Maize has landed its second hotel deal. On Wednesday, developer Marv Schellenberg and the city of Maize announced plans for a new Holiday Inn Express Hotel , which will be at Schellenberg's Hampton Lakes development at the northwest corner of 37th and Maize.
Maize Hotel LLC is building the $2.5 million hotel, which will have three stories and 73 rooms and is scheduled to open in April 2011.
"This will just continue to solidify that even though we have a weak economy, Maize's economy is still growing and strong," says Rebecca Bouska , Maize's deputy city administrator.
"We are getting ready to grow pretty quickly, I think, over the next 10 years."
The hotel is adjacent to the proposed Northwest Bypass.
The Maize Hotel partners, including Mitesh Patel and Raju Sheth , also built the Hampton Inn in Derby. Sheth is still involved there.
The Holiday Inn Express would be the first hotel to be built in Maize's 124-year history.
"There's really just nothing on the northwest side as far as hotels go," Schellenberg says.
A second hotel, an 84-room Fairfield Inn and Suites , is still pending.
Maize administrator Richard LaMunyon says the deal is likely to happen down the road.
"That developer is optimistic that he will start on that a year from now."
Schellenberg is optimistic about what the Holiday Inn Express means for his 140-acre Hampton Lakes, which includes an almost-completed residential area, a retail center, an office park and a future medical park.
"It'll just create more synergy... more momentum," he says. "Everybody wants to be around each other."
With the hotel, Schellenberg says, "Now it makes more sense to have a restaurant come."
He says all new deals, such as the just-announced Menards that's coming to the Stonebridge development on the southeast corner, are significant for the area.
"Every new thing that comes up is just a positive thing.... It feeds on itself."
Normally when a real estate deal happens, developers want recognition, or the people bringing a new business want attention.
In the case of the Holiday Inn Express, hotel partner Raju Sheth would like Rose Hill Bank to get some props.
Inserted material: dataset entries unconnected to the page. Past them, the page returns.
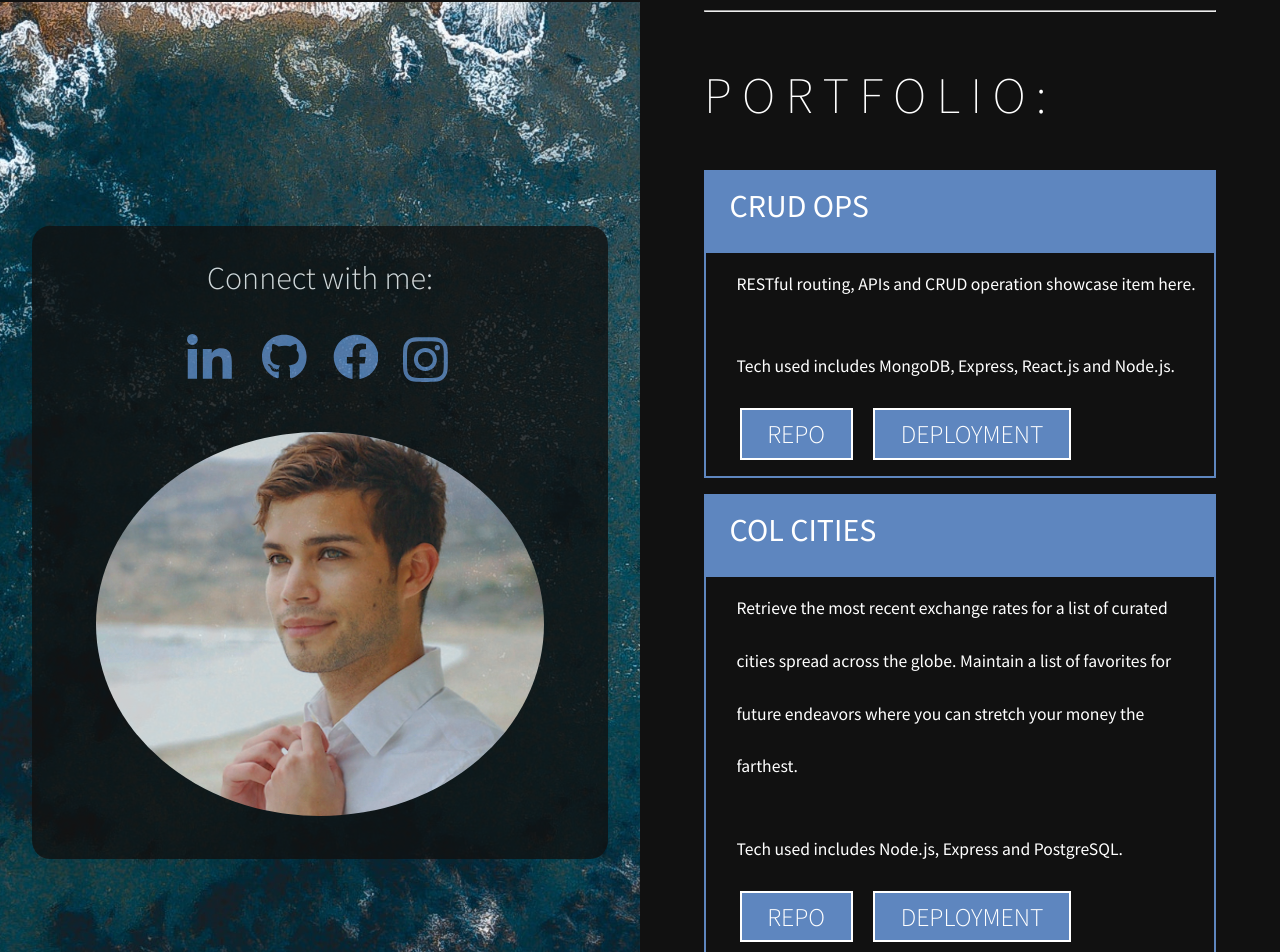
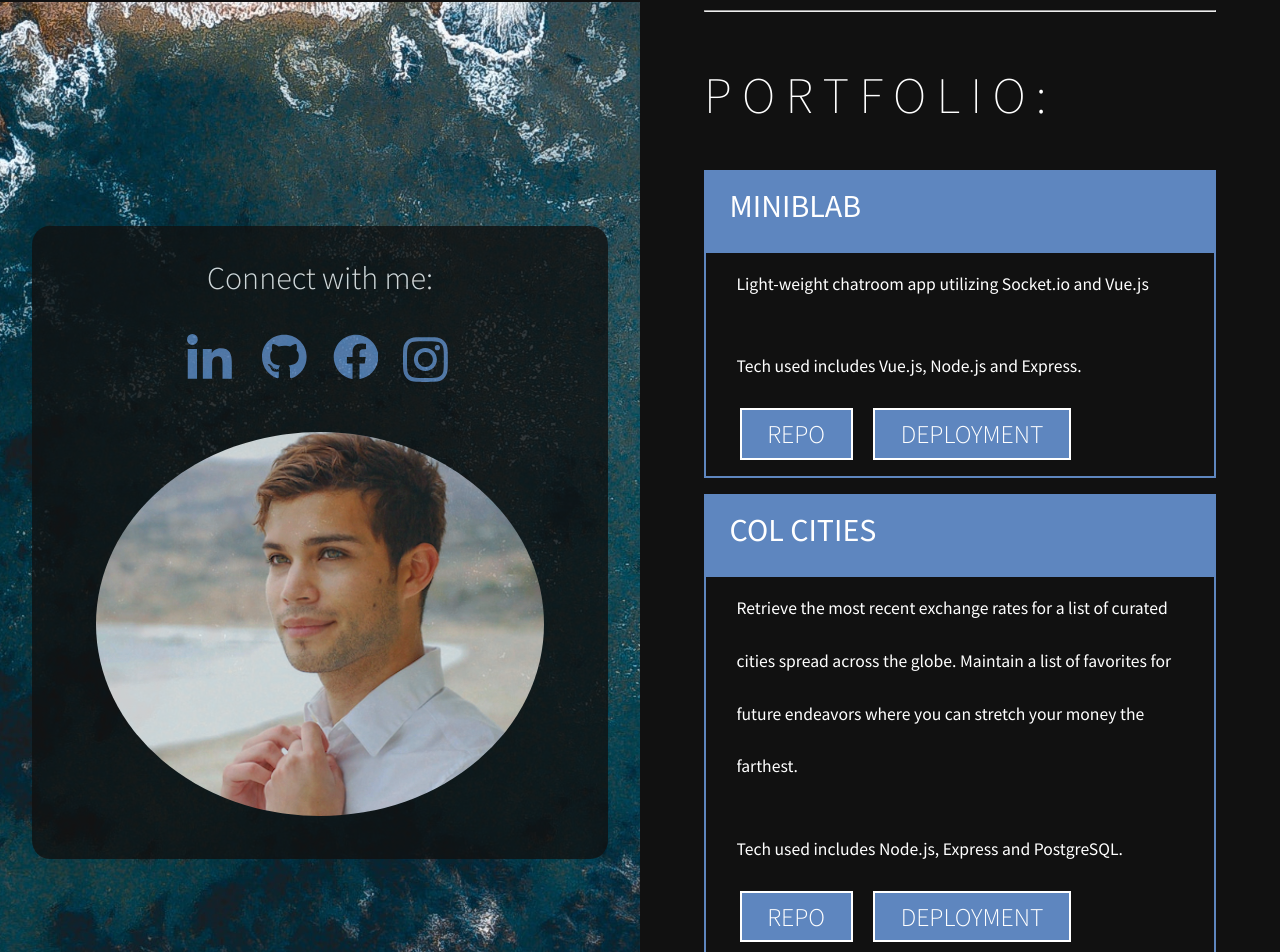
Before and after one commit to jimmygranadino/portfolio-react, a React (Create React App) app: page / in a window 1280 px wide. Shown: the part 1900-2852 px from the top of the page. Built offline with nearby package versions, Linux system fonts and the light colour scheme; a web font is replaced by a local one.

Commit message:
p4 added to portfolio section:

```diff
--- a/src/components/Portfolio.jsx
+++ b/src/components/Portfolio.jsx
@@ -6,14 +6,14 @@ const Portfolio = () => {
             <hr></hr>
             <h1 className="headings" id="portfolio">PORTFOLIO:</h1>
             <div className="port-title-card">
-                <h2 className="port-title-text">CRUD OPS</h2>
+                <h2 className="port-title-text">MINIBLAB</h2>
             </div>
             <div className="port-body-card">
-                <p className="content-text">RESTful routing, APIs and CRUD operation showcase item here.</p>
+                <p className="content-text">Light-weight chatroom app utilizing Socket.io and Vue.js</p>
                 <br />
-                <p className="content-text">Tech used includes MongoDB, Express, React.js and Node.js.</p>
+                <p className="content-text">Tech used includes Vue.js, Node.js and Express.</p>
                 <br />
-                <a href="#" className="norm-btn">REPO</a> <a href="#" className="norm-btn">DEPLOYMENT</a>
+                <a href="#https://github.com/jimmygranadino/miniblab" className="norm-btn">REPO</a> <a href="#https://wonderful-haibt-c86035.netlify.app/" className="norm-btn">DEPLOYMENT</a>
             </div>
             <div className="port-title-card">
                 <h2 className="port-title-text">COL CITIES</h2>
@@ -23,7 +23,7 @@ const Portfolio = () => {
                 <br />
                 <p className="content-text">Tech used includes Node.js, Express and PostgreSQL.</p>
                 <br />
-                <a href="https://github.com/jimmygranadino/p2" className="norm-btn">REPO</a> <a href="https://col-cities.herokuapp.com/" className="norm-btn">DEPLOYMENT</a>
+                <a href="https://github.com/jimmygranadino/p2" className="norm-btn">REPO</a> <a href="https://colcities.herokuapp.com/" className="norm-btn">DEPLOYMENT</a>
             </div>
             <div className="port-title-card">
                 <h2 className="port-title-text">BADGER DODGER</h2>
```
Sheth says Rose Hill, which bills itself as "the hungry little bank," gave Maize Hotel LLC a mortgage when no one else would.
"Even with good financial statements from everybody, banks are not even interested in looking at a hotel."
Sheth says he and his partners have more than 30 percent equity in the project.
"And still nobody was interested," he says.
"That's why the economy's not going anywhere. Nobody wants to lend money."
Not so Cheap
The likely replacement for Bret Michaels as the May 7 Wichita River Festival headliner is a band that wants you to want them.
Cheap Trick had until 5 p.m. Wednesday to accept an offer from Wichita Festivals Inc.
Apparently, that deadline has been extended and negotiations are ongoing.
Michaels is unable to perform after being hospitalized last week following a brain hemorrhage.
A source says Cheap Trick will cost more than Michaels.
There's also a Plan C in the works, but it sounds like Cheap Trick is likely to work out.
The Kansas Department of Revenue has filed a tax warrant against restaurateur John Giroux for almost $27,000, much of which he says is penalties and interest.
Giroux owns two Geno & John's Pizzas locations, but that's not what he owes money for.
It's for a Knolla's Pizza Giroux used to own near Harry and Webb, which is where one of his Geno & John's is now.
Late last year, Giroux and Pat Knolla cut ties.
The Department of Revenue is working with Giroux on a repayment plan.
"Business in the last year has been pretty difficult," Giroux says. "I do everything I can to try and hold on."
The economy has forced him to slash pizza prices, but Giroux says his costs are still the same.
A couple of months ago, he opened a second Geno & John's at 7603 W. 21st St.
"Here I go," Giroux says, "another store, not really making it."
He's not giving up, though.
"I'm a hard worker," Giroux says. "I keep battling it. I battle for the product. I think I've got a great product."
You don't say
"It was an affirmation of what a great big family we are."
—Ravi Pendse , WSU associate provost and chief information officer, on how polite and appreciative everyone (including those who complained) was when the school's computer systems crashed Tuesday night and took till Wednesday to completely fix